▶ Your instructions:
Every line containing the string "README" should be returned from the records.

▶ Material provided:

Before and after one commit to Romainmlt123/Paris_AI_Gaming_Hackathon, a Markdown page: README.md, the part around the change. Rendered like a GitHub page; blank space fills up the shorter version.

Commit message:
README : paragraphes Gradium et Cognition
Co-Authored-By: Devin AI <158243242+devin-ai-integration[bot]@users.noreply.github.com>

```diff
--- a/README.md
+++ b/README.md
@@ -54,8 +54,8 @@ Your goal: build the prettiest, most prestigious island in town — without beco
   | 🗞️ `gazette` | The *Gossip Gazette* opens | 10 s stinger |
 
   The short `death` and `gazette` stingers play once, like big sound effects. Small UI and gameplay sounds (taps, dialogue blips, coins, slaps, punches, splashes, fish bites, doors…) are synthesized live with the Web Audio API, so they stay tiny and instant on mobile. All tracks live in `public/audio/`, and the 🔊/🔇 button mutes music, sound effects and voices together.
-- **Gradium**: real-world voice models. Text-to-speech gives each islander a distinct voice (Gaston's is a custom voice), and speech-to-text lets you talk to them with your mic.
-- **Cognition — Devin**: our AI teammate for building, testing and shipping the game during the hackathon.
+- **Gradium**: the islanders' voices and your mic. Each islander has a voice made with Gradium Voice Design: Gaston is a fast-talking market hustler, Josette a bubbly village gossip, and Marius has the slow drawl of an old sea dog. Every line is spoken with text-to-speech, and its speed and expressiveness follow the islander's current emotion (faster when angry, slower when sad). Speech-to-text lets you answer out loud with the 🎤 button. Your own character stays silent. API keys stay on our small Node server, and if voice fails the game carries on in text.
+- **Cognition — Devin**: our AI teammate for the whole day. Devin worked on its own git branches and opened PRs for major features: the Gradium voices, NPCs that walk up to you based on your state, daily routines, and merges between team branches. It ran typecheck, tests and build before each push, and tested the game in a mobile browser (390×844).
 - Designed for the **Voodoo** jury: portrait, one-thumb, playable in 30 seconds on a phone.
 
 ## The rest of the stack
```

▶ Expected answer:
Before and after one commit to Romainmlt123/Paris_AI_Gaming_Hackathon, a Markdown page: README.md, the part around the change. Rendered like a GitHub page; blank space fills up the shorter version.
README : paragraphes Gradium et Cognition
--- a/README.md
+++ b/README.md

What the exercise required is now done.